**What this task involves**
Copy out the listing in full, exactly as written, but not its pictures.
....................
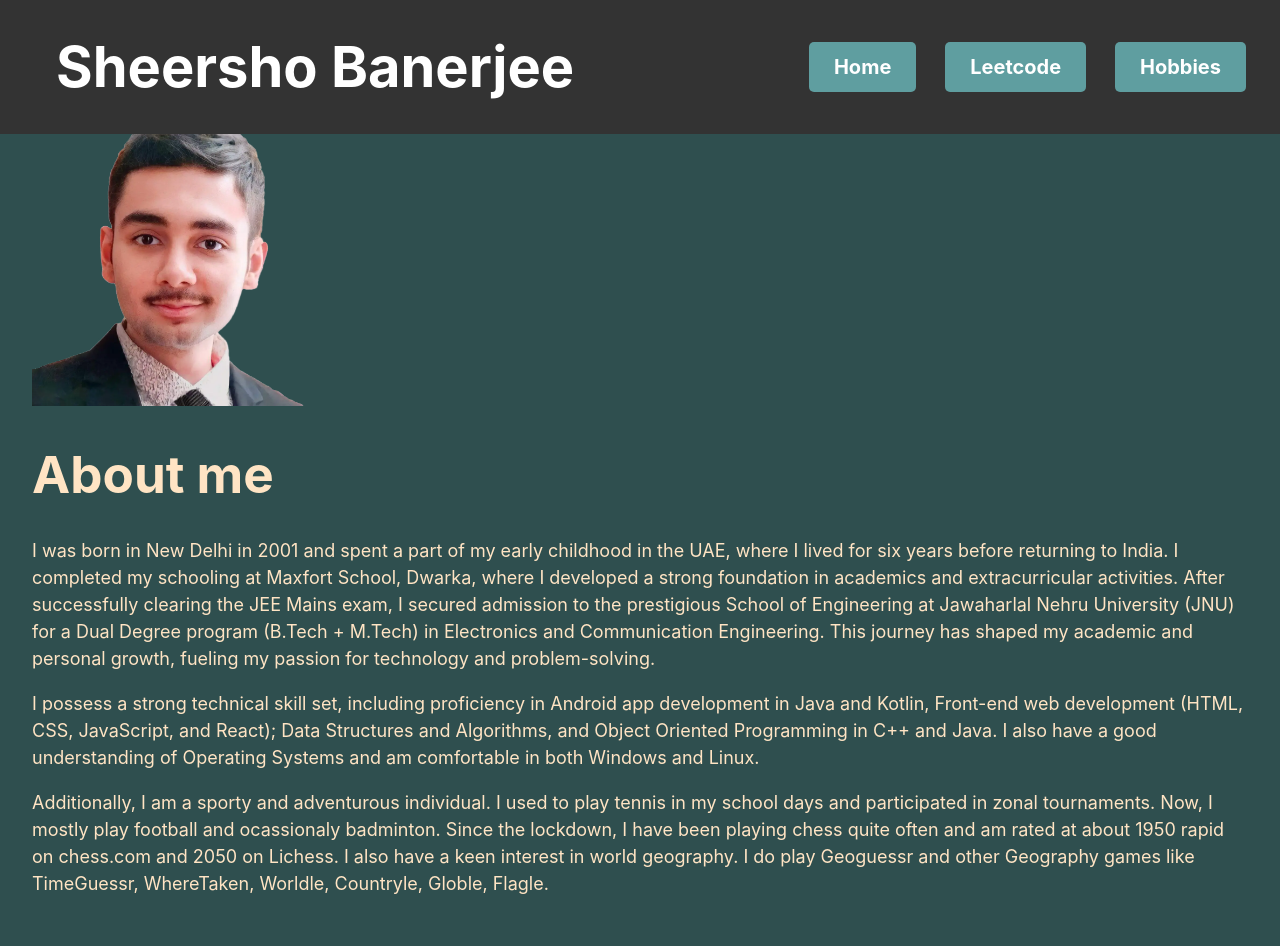
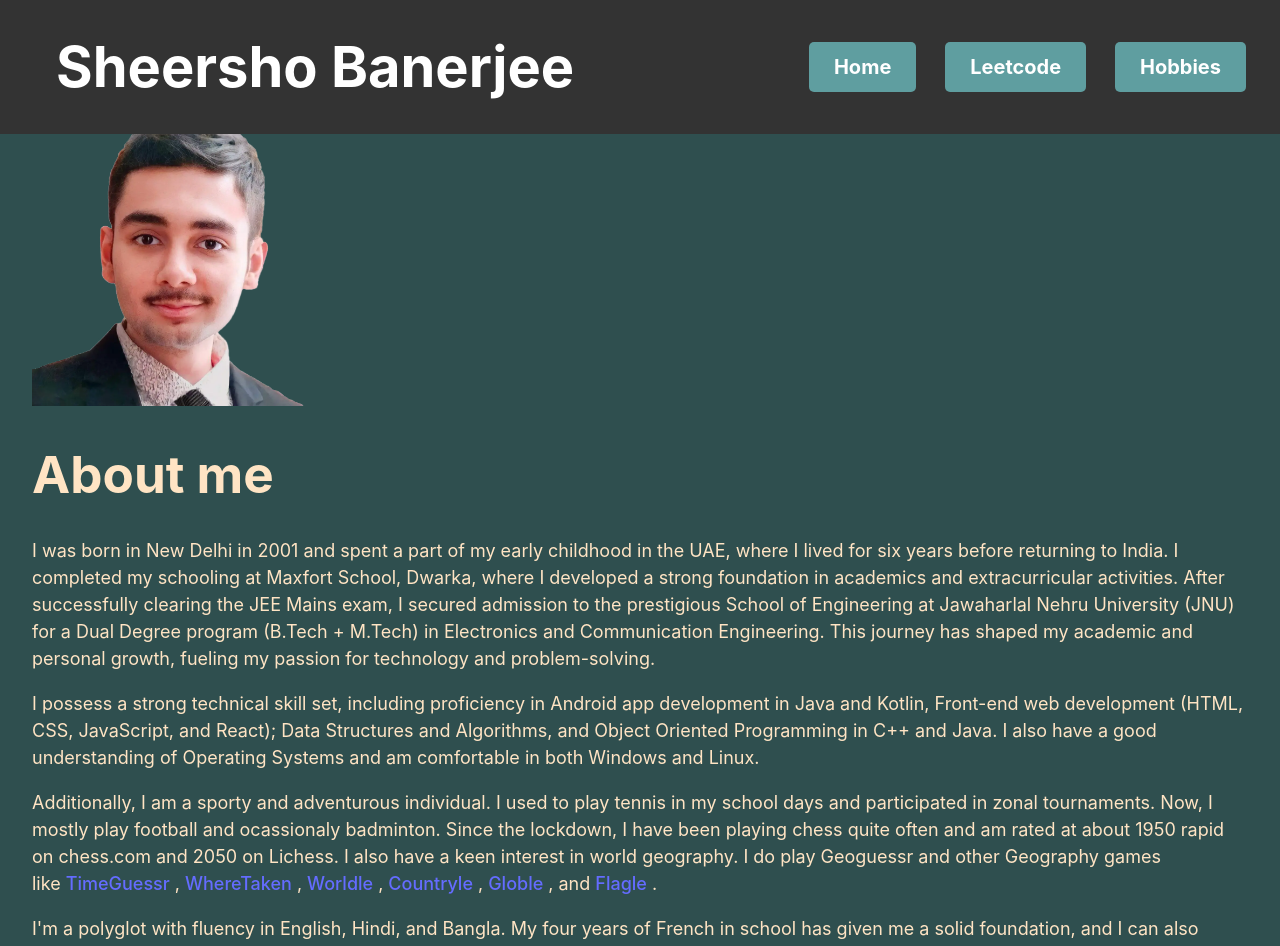
Before and after one commit to sheershob/Portfolio-Website, a React (Vite) app: page / in a window 1280 px wide. Shown: the top 946 px of the page. Built offline with nearby package versions, Linux system fonts and the light colour scheme.

Commit message:
Added geo game links

```diff
--- a/src/Home.css
+++ b/src/Home.css
@@ -1,5 +1,10 @@
 img{
     width: 22vw;
+}
+p{
+    a{
+    margin: 5px;
+    }
 }
 @media (max-width: 600px) {
     img{
--- a/src/Home.jsx
+++ b/src/Home.jsx
@@ -20,7 +20,18 @@ This journey has shaped my academic and personal growth, fueling my passion for
       <p>I possess a strong technical skill set, including proficiency in Android app development in Java and Kotlin, Front-end web development (HTML, CSS, JavaScript, and React); Data Structures and Algorithms, and Object Oriented Programming in C++ and Java. I also have a good understanding of Operating Systems and am comfortable in both Windows and Linux.
         </p>
         <p>
-          Additionally, I am a sporty and adventurous individual. I used to play tennis in my school days and participated in zonal tournaments. Now, I mostly play football and ocassionaly badminton. Since the lockdown, I have been playing chess quite often and am rated at about 1950 rapid on chess.com and 2050 on Lichess. I also have a keen interest in world geography. I do play Geoguessr and other Geography games like TimeGuessr, WhereTaken, Worldle, Countryle, Globle, Flagle.
+          Additionally, I am a sporty and adventurous individual. I used to play tennis in my school days and participated in zonal tournaments. Now, I mostly play football and ocassionaly badminton. Since the lockdown, I have been playing chess quite often and am rated at about 1950 rapid on chess.com and 2050 on Lichess.
+           I also have a keen interest in world geography. I do play Geoguessr and other Geography games like
+           <a href="https://timeguessr.com/" target="_blank" rel="noopener noreferrer">TimeGuessr</a>,
+           <a href="https://wheretaken.teuteuf.fr/" target="_blank" rel="noopener noreferrer">WhereTaken</a>,
+           <a href="https://worldle.teuteuf.fr/" target="_blank" rel="noopener noreferrer">Worldle</a>,
+           <a href="https://countryle.com/" target="_blank" rel="noopener noreferrer">Countryle</a>,
+           <a href="https://globle-game.com/" target="_blank" rel="noopener noreferrer">Globle</a>, and
+           <a href="https://flagle.io/" target="_blank" rel="noopener noreferrer">Flagle</a>.
+        </p>
+        <p>
+        I'm a polyglot with fluency in English, Hindi, and Bangla. My four years of
+        French in school has given me a solid foundation, and I can also understand basic phrases in Punjabi, Urdu, Spanish, and Arabic.
         </p>
     </div>
   )
```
....................
**Task output**
Before and after one commit to sheershob/Portfolio-Website, a React (Vite) app: page / in a window 1280 px wide. Shown: the top 946 px of the page. Built offline with nearby package versions, Linux system fonts and the light colour scheme.

Commit message:
Added geo game links

```diff
--- a/src/Home.css
+++ b/src/Home.css
@@ -1,5 +1,10 @@
 img{
     width: 22vw;
+}
+p{
+    a{
+    margin: 5px;
+    }
 }
 @media (max-width: 600px) {
     img{
--- a/src/Home.jsx
+++ b/src/Home.jsx
@@ -20,7 +20,18 @@ This journey has shaped my academic and personal growth, fueling my passion for
       <p>I possess a strong technical skill set, including proficiency in Android app development in Java and Kotlin, Front-end web development (HTML, CSS, JavaScript, and React); Data Structures and Algorithms, and Object Oriented Programming in C++ and Java. I also have a good understanding of Operating Systems and am comfortable in both Windows and Linux.
         </p>
         <p>
-          Additionally, I am a sporty and adventurous individual. I used to play tennis in my school days and participated in zonal tournaments. Now, I mostly play football and ocassionaly badminton. Since the lockdown, I have been playing chess quite often and am rated at about 1950 rapid on chess.com and 2050 on Lichess. I also have a keen interest in world geography. I do play Geoguessr and other Geography games like TimeGuessr, WhereTaken, Worldle, Countryle, Globle, Flagle.
+          Additionally, I am a sporty and adventurous individual. I used to play tennis in my school days and participated in zonal tournaments. Now, I mostly play football and ocassionaly badminton. Since the lockdown, I have been playing chess quite often and am rated at about 1950 rapid on chess.com and 2050 on Lichess.
+           I also have a keen interest in world geography. I do play Geoguessr and other Geography games like
+           <a href="https://timeguessr.com/" target="_blank" rel="noopener noreferrer">TimeGuessr</a>,
+           <a href="https://wheretaken.teuteuf.fr/" target="_blank" rel="noopener noreferrer">WhereTaken</a>,
+           <a href="https://worldle.teuteuf.fr/" target="_blank" rel="noopener noreferrer">Worldle</a>,
+           <a href="https://countryle.com/" target="_blank" rel="noopener noreferrer">Countryle</a>,
+           <a href="https://globle-game.com/" target="_blank" rel="noopener noreferrer">Globle</a>, and
+           <a href="https://flagle.io/" target="_blank" rel="noopener noreferrer">Flagle</a>.
+        </p>
+        <p>
+        I'm a polyglot with fluency in English, Hindi, and Bangla. My four years of
+        French in school has given me a solid foundation, and I can also understand basic phrases in Punjabi, Urdu, Spanish, and Arabic.
         </p>
     </div>
   )
```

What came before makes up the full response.